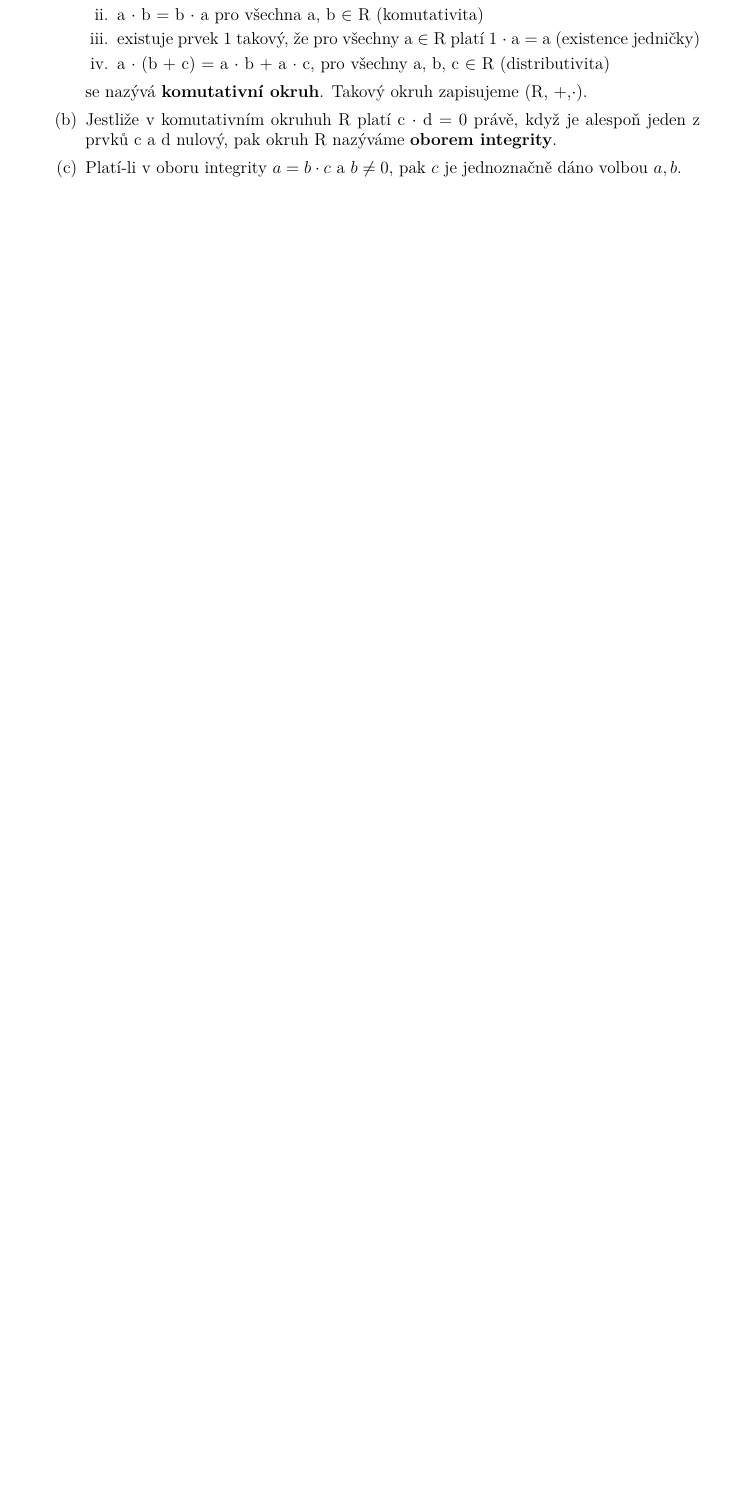
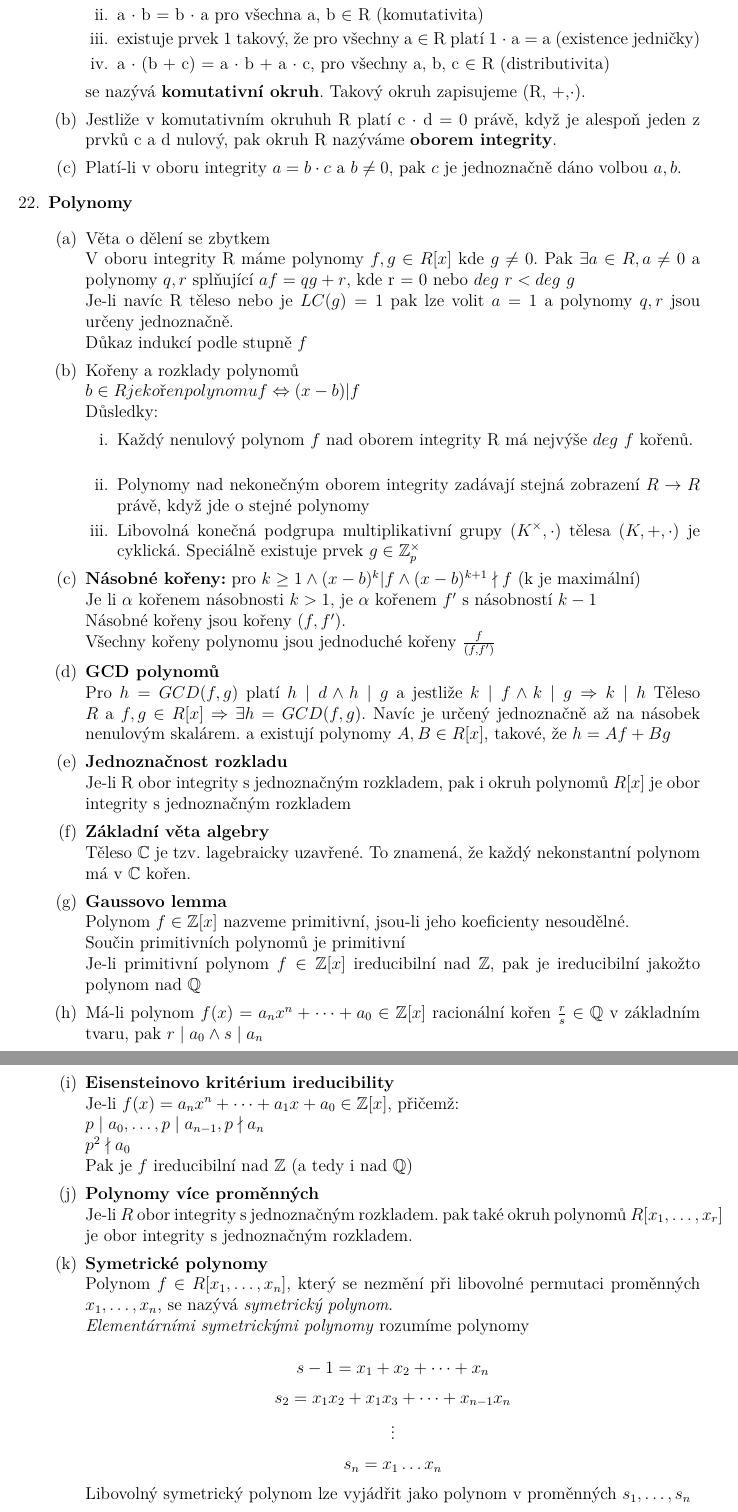
Before and after one commit to Blad1995/Matematika---LaTeX, a LaTeX document (Přehled_matematiky.tex): part of page 11 of 11 before the commit and two parts of pages 11 and 12 of 12 after it, the two joined at a grey line, cut so that both start at the same text, the shorter picture padded with empty space. Compiled offline with pdfLaTeX.

Commit message:
Polovina 9.prezentace

```diff
--- a/Přehled_matematiky.tex
+++ b/Přehled_matematiky.tex
@@ -1,6 +1,6 @@
 \documentclass[12pt,a4paper]{article}
 \usepackage[unicode,colorlinks=true]{hyperref}
-%\usepackage[czech]{babel}
+\usepackage[czech]{babel}
 \usepackage[utf8]{inputenc}
 \usepackage[T1]{fontenc}
 \usepackage{lmodern}
@@ -541,8 +541,49 @@
 	 	\item Platí-li v oboru integrity $a=b\cdot c$ a $b\neq0$, pak $c$ je jednoznačně dáno volbou $a,b$.
 	\end{enumerate}
 
+	\item \textbf{Polynomy}
+		\begin{enumerate}
+			\item Věta o dělení se zbytkem\\
+				V oboru integrity R máme polynomy $f, g \in R[x] $ kde $g \neq 0$. Pak $\exists a \in R, a \neq 0$ a polynomy $q, r$ splňující $af=qg+r$, kde r = 0 nebo $deg~r < deg~g$ \\Je-li navíc R těleso nebo je $LC(g)  = 1$ pak lze volit $a=1$ a polynomy $q,r$ jsou určeny jednoznačně.\\Důkaz indukcí podle stupně $f$
 
+			\item Kořeny a rozklady polynomů\\
+				$b \in R je kořen polynomu f \Leftrightarrow (x-b)|f$\\
+				Důsledky:
+				\begin{enumerate}
+				 	\item Každý nenulový polynom $f$ nad oborem integrity R má nejvýše $deg~f$ kořenů.\\
+					\item Polynomy nad nekonečným oborem integrity zadávají stejná zobrazení $R \rightarrow R$ právě, když jde o stejné polynomy
+					\item Libovolná konečná podgrupa multiplikativní grupy $(K^{\times},\cdot)$ tělesa $(K,+,\cdot)$ je cyklická. Speciálně existuje prvek $g \in \mathbb{Z}^{\times}_{p}$
+				\end{enumerate}
+				\item \textbf{Násobné kořeny:} pro $k \geq 1 \land (x-b)^k|f \land (x-b)^{k+1} \nmid f$  (k je maximální)\\
+					Je li $\alpha$ kořenem násobnosti $k >1$, je $\alpha$ kořenem $f'$ s násobností $k-1$\\
+					Násobné kořeny jsou kořeny $(f,f')$.\\ Všechny kořeny polynomu jsou jednoduché kořeny $\frac{f}{(f,f')}$
+				\item \textbf{GCD polynomů}\\
+					Pro $h=GCD(f,g)$ platí $h \mid d \land h \mid g$ a jestliže $k \mid f \land k \mid g \Rightarrow k \mid h$
+					Těleso $R$ a $f,g \in R[x] \Rightarrow \exists h=GCD(f,g)$. Navíc je určený jednoznačně až na násobek nenulovým skalárem. a existují polynomy $A, B \in R[x]$, takové, že $h=Af+Bg$
+				\item \textbf{Jednoznačnost rozkladu}\\
+					Je-li R obor integrity s jednoznačným rozkladem, pak i okruh polynomů $R[x]$ je obor integrity s jednoznačným rozkladem
+				\item \textbf{Základní věta algebry}\\
+					Těleso $\mathbb{C}$ je tzv. lagebraicky uzavřené. To znamená, že každý nekonstantní polynom má v $\mathbb{C}$ kořen.
+				\item \textbf{Gaussovo lemma}\\
+					Polynom $f \in \mathbb{Z}[x]$ nazveme primitivní, jsou-li jeho koeficienty nesoudělné.\\
+					Součin primitivních polynomů je primitivní\\
+					Je-li primitivní polynom $f \in \mathbb{Z}[x]$ ireducibilní  nad $\mathbb{Z}$, pak je ireducibilní jakožto polynom nad $\mathbb{Q}$
+				\item Má-li polynom $f(x) = a_nx^n+\cdots+a_0 \in \mathbb{Z}[x]$ racionální kořen $\frac{r}{s} \in \mathbb{Q}$ v základním tvaru, pak $r \mid a_0 \land s \mid a_n$
+				\item \textbf{Eisensteinovo kritérium ireducibility}\\
+					Je-li $f(x) = a_nx^n+\cdots+a_1x+a_0 \in \mathbb{Z}[x]$, přičemž:\\
+					$p \mid a_0, \dots, p \mid a_{n-1},p \nmid a_n$\\
+					$p^2 \nmid a_0$\\
+					Pak je $f$ ireducibilní nad $\mathbb{Z}$ (a tedy i nad $\mathbb{Q}$)
+				\item \textbf{Polynomy více proměnných}\\
+					Je-li $R$ obor integrity s jednoznačným rozkladem. pak také okruh polynomů $R[x_1,\dots,x_r]$ je obor integrity s jednoznačným rozkladem.
+				\item \textbf{Symetrické polynomy}\\
+					Polynom $f \in R[x_1,\dots,x_n]$, který se nezmění při libovolné permutaci proměnných $x_1,\dots,x_n$, se nazývá \textit{symetrický polynom}.\\ \textit{Elementárními symetrickými polynomy} rozumíme polynomy\\
+					\[s-1 = x_1 + x_2 + \dots + x_n  \]\[  s_2 = x_1x_2 + x_1x_3 + \dots + x_{n-1}x_n\] \[\vdots\]\[s_n=x_1\dots x_n\]
+					Libovolný symetrický polynom lze vyjádřit jako polynom v proměnných $s_1,\dots,s_n$
+				\item \textbf{Multiindex}\\
+					Multiindex $\alpha$ délky $r$ je  $r-tice$ nezáporných celých čísel $(\alpha_1,\dots,\alpha_r)$.\\ Celé číslo $|\alpha| = \alpha_1+\dots+\alpha_r$ nazýváme \textbf{velikost multiindexu}.\\Místo $x_1^{\alpha_1}x_2^{\alpha_2} \dots x_r^{\alpha_r}$ píšeme $x^\alpha$
 
+		\end{enumerate}
 
 
 
```
Also changed, not shown: Přehled_matematiky.tex (2 more changed lines).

Exercise instructions
List every line in the records above that contains the word "enumerate".

Worked solution
 	\end{enumerate}
+		\begin{enumerate}
+				\begin{enumerate}
+				\end{enumerate}
+		\end{enumerate}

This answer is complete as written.